Act #132: Celebrate the diversity in mothering and parenting. No one person has it all figured out.
She made me go to the store alone when I was 6.
As a child, I was painfully shy. It hurt just to look someone in the face. I remember starting 1st grade at a new school and hiding in a janitor's closet for what felt like an eternity because I was terrified to go to my class. My mom was, and is still, one of the most extroverted women I know and she was at wits end in her efforts to help me adjust and adapt to my social surroundings. So one day, when I was 6 years old, we ran out of bread and my mother asked me to go the store to buy bread. By myself. Granted the store was just down the road from our apartment and she watched me through my entire route, I still thought I was literally going to die. Looking back, that was definitely a turning point in my childhood - I discovered that people might actually listen when I had something to say. I discovered that deep inside of me I possessed an untapped courage to navigate the big, scary world (aka our neighborhood sidewalk) on my own.
She didn't talk to me for a whole week.
When I was about 9 years old I went through this phase where I lied. A lot. About everything - you name it. I lied about taking baths (gross, right?), whether or not I finished my lunch at school, how I was doing in math class. I don't know what I was going through but I couldn't stop myself, it was almost compulsive. My mother tried everything from spanking to denying me of my toys and privileges, but nothing worked. The final straw came when I forgot an extra pair of gym shoes on the school bus during a field trip and I was too afraid to tell my parents the truth. So naturally I told them I had no idea where they had gone. Maybe somebody had broken into our home to steal my ratty pair of gym shoes (and nothing else). Of course I was found out when the school returned the shoes to my parents....and I lied again - I had no idea that they were left on the bus. Some kid must have taken them out of my book bag and hidden them on the bus just so I could get in trouble. So when I woke up the next day, all of a sudden my mother stopped talking to me. She wouldn't respond to my questions. She barely looked at me in the face. My heart was broken and I felt invisible. And when she began to talk to me again 7 days later, I never lied again.
She cheated when we played board games.

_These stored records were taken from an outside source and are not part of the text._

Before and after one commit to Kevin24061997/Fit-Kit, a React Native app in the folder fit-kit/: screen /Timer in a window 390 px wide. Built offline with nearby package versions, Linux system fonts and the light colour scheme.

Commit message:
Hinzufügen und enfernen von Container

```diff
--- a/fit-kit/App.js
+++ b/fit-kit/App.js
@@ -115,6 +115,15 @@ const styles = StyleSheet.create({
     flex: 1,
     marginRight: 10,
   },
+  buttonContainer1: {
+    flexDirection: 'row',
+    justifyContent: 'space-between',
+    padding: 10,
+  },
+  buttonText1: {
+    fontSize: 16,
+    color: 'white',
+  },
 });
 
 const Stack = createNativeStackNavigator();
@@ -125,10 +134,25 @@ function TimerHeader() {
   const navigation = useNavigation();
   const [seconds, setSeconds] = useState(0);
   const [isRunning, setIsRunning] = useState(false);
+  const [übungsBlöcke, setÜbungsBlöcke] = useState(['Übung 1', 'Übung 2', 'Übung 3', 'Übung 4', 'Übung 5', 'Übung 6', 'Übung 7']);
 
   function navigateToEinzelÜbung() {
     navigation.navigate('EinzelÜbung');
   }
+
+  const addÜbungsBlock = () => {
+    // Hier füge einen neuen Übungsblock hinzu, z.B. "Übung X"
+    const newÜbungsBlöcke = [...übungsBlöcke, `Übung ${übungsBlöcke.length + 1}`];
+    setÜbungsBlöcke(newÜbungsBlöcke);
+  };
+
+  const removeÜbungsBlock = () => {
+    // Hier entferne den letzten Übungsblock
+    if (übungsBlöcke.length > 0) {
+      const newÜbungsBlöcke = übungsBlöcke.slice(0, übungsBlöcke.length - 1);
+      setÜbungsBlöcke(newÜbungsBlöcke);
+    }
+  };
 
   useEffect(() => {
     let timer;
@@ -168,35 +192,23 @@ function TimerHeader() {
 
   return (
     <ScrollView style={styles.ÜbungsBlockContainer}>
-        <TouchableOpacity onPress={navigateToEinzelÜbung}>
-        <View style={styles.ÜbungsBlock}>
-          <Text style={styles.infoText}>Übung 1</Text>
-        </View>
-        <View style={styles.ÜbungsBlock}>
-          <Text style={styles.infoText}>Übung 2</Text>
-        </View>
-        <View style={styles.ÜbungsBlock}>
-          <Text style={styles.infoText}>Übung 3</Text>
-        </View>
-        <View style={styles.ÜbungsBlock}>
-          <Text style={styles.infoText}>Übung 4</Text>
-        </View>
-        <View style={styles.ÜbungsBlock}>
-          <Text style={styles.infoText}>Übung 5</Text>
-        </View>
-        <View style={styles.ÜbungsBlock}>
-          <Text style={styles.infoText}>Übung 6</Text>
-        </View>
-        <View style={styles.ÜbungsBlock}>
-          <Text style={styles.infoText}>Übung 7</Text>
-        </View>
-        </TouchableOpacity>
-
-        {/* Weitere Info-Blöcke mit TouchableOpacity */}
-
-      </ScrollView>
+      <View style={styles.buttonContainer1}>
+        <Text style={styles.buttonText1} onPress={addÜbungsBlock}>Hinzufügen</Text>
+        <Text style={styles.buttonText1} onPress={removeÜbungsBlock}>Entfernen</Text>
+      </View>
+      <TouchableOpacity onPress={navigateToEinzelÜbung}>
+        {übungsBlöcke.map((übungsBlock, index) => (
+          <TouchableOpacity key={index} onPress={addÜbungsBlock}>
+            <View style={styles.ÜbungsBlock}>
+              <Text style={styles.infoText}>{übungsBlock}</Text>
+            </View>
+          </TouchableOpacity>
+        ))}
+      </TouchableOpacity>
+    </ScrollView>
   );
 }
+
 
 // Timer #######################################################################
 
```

So I was apparently a pretty sharp kid. My mother tells me stories of family board game nights where I would 100% consistently beat both my parents. You name it - CandyLand, Simon Says, Superfection (clearly I was a child of the 80's), I kicked everyone's butts and I was starting to get a bit cocky about it. So one day my mother cheated. Yes, that's right. When I wasn't looking, she manipulated the Gumdrop Path to beat me to King Kandy's Palace, with the sole intention of making me feel what it was like to lose. And that I did. And while at first, I was devastated, I survived. And I learned that day an important lesson in humility. I learned to lose gracefully, and more importantly I learned that there was so much more to life than winning.
My mother was a 23-year old new immigrant working two minimum-wage jobs and living in an apartment in the suburbs of Chicago when she had me. When I had my son, I was 12 years older, owned my own home, and with inflation, I was earning about 5 times as much as she was. I had also paid $300 for a parenting class and read about 12 books on the topic before I even gave birth. My instructor would cringe at the parenting choices my mom made, and if I had to be honest, I won't likely use any of these tactics on my five-year old son. Especially since he's not nearly as brilliant as I was at CandyLand. But I can't imagine what kind of adult I might have become if my mother hadn't made the choices she did. I'm thankful that she did the absolute best she could, with her skill set and unorthodox ways as a young mother, to instill in me valuable life lessons about courage, honesty, and humility. I'm thankful that to this day, she continues to believe in my strength (even during the times that I don't believe in my own), holds me to the highest level of integrity, and never ceases to remind me through her words and actions, that if you focus entirely on the destination, you may just lose sight in the beauty of the journey.